The Mets have a promising young pitching staff and a handful of good position players. While the Nationals seem to be the clear favorite in the NL East, the Mets could be wild card contenders given both the Braves and Phillies rebuilding and given that the Marlins, while on the rise, may not be ready to really take the leap yet. If the Mets could fill a couple of holes, they could be a pretty frisky team!
But they haven’t filled holes this offseason. They signed Michael Cuddyer and . . . well, nothing much else. This despite the fact that the team claimed it was going to be “aggressive” early in the offseason. Most Mets fans I talk to just nod their heads sadly at all of this, never expecting much else under the Wilpons. Owners who, because of their personal financial problems, have refused to run the Mets as if they are a big market team.
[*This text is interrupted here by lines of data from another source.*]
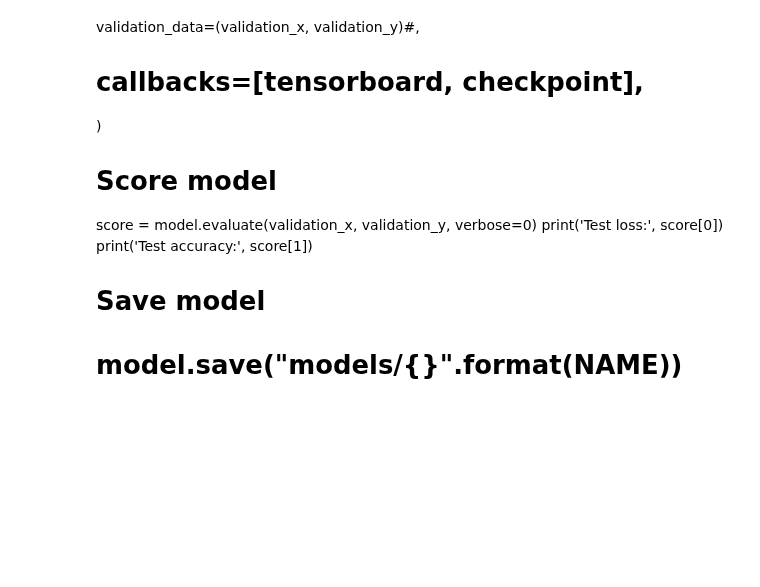
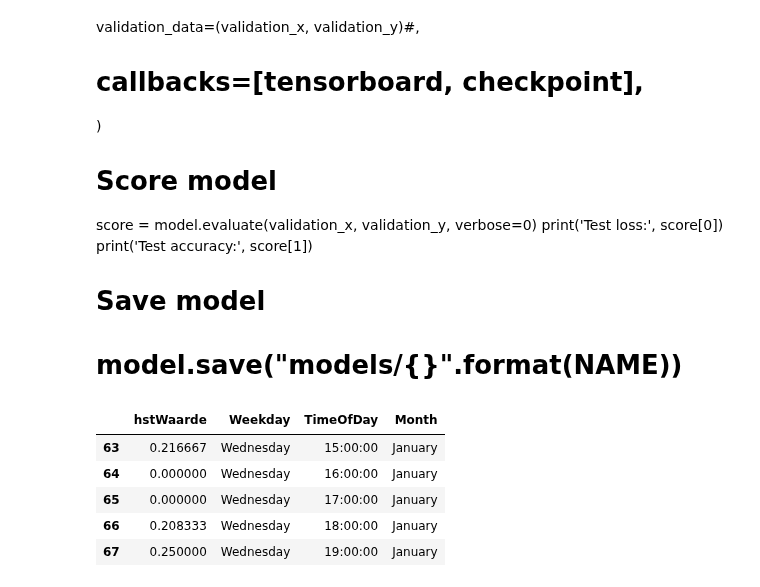
Before and after one commit to rogertian0707/jbg060, a Jupyter notebook: code/ML model/ridge/ridge.ipynb, the cells around one changed output. Saved outputs shown, nothing was run; the diff lists cells and outputs as text; code cells hidden in the pictures; blank space fills up the shorter version.

```diff
--- a/code/ML model/ridge/ridge.ipynb
+++ b/code/ML model/ridge/ridge.ipynb
@@ -246,0 +252,11 @@ print('Test accuracy:', score[1])
+# %%
+ridge_data = preproc.drop(["Begin",'Bokhoven', 'cumsum_previous_15', 'rain_-15_class'],axis=1)
+# %%
+ridge_data.head()
+# %% [output]
+|  | hstWaarde | Weekday | TimeOfDay | Month |
+| 63 | 0.216667 | Wednesday | 15:00:00 | January |
+| 64 | 0.000000 | Wednesday | 16:00:00 | January |
+| 65 | 0.000000 | Wednesday | 17:00:00 | January |
+| 66 | 0.208333 | Wednesday | 18:00:00 | January |
+| 67 | 0.250000 | Wednesday | 19:00:00 | January |
```
Also changed, not shown: parts of 6 cells of this notebook.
New commissioner Rob Manfred is not concerned, however. He tells ESPN New York’s Adam Rubin that the Mets will totally spend money. When they think time is right:
“For a whole host of reasons, it’s really not my position to predict when I think they need to spend,” Manfred said during a visit last week to ESPN’s campus. “I have had ongoing, numerous conversations with both ownership and Sandy [Alderson] about the Mets’ situation. … I think at the point in time that it is their judgment that it is effective to increase their payroll, they’ll do that, and they will have the capacity to do it . . . I have never had a question about the Mets’ capacity to spend if they decided it was in their baseball interest to spend money. I really don’t believe that’s an issue.”
And Mets fans nod some more.
John Hickey’s latest story in the Mercury-News reports that new Oakland Athletics first baseman Ike Davis was still suffering from some effects of valley fever last year. A disease he first contracted in 2012:
“Valley fever is a nightmare,” said Davis, who turns 28 in March. “You have no energy, no nothing. It was definitely a weird one. It’s supposed to go away on its own, but when I had an X-ray last year, it showed I still had it. I’m hoping that’s over and done with.”
At various points Davis has said that the was asymptomatic, such as in this March 2012 story, but then it came back strong in early 2013 and many attribute it to his struggles that season. And, apparently, last season as well.
The central question surrounding Davis for the past several years was whether he can ever be the player he suggested he’d become after his 2011 and 2012 seasons. If, as Davis says, his valley fever has persisted like this, it would go a long way toward explaining why the past two years have been so rough for him.
Yesterday John Paschal of The Hardball Times started an investigation into who our least favorite players are. Today he has Part II of that investigation, asking some more baseball writers who their least favorite players are and why.
My answer to this question appears at the end of this installment. The short version: while, when I was young, I hated certain players who did well against the teams for which I rooted, I grew out of it. Today I don’t — at least I don’t think — hate any player based on what they do between the lines. Or, for that matter, for what they do off the field unless what they do off the field has victims and real life implications for innocent people.
Go check out some Deep Thoughts about hate over at The Hardball Times.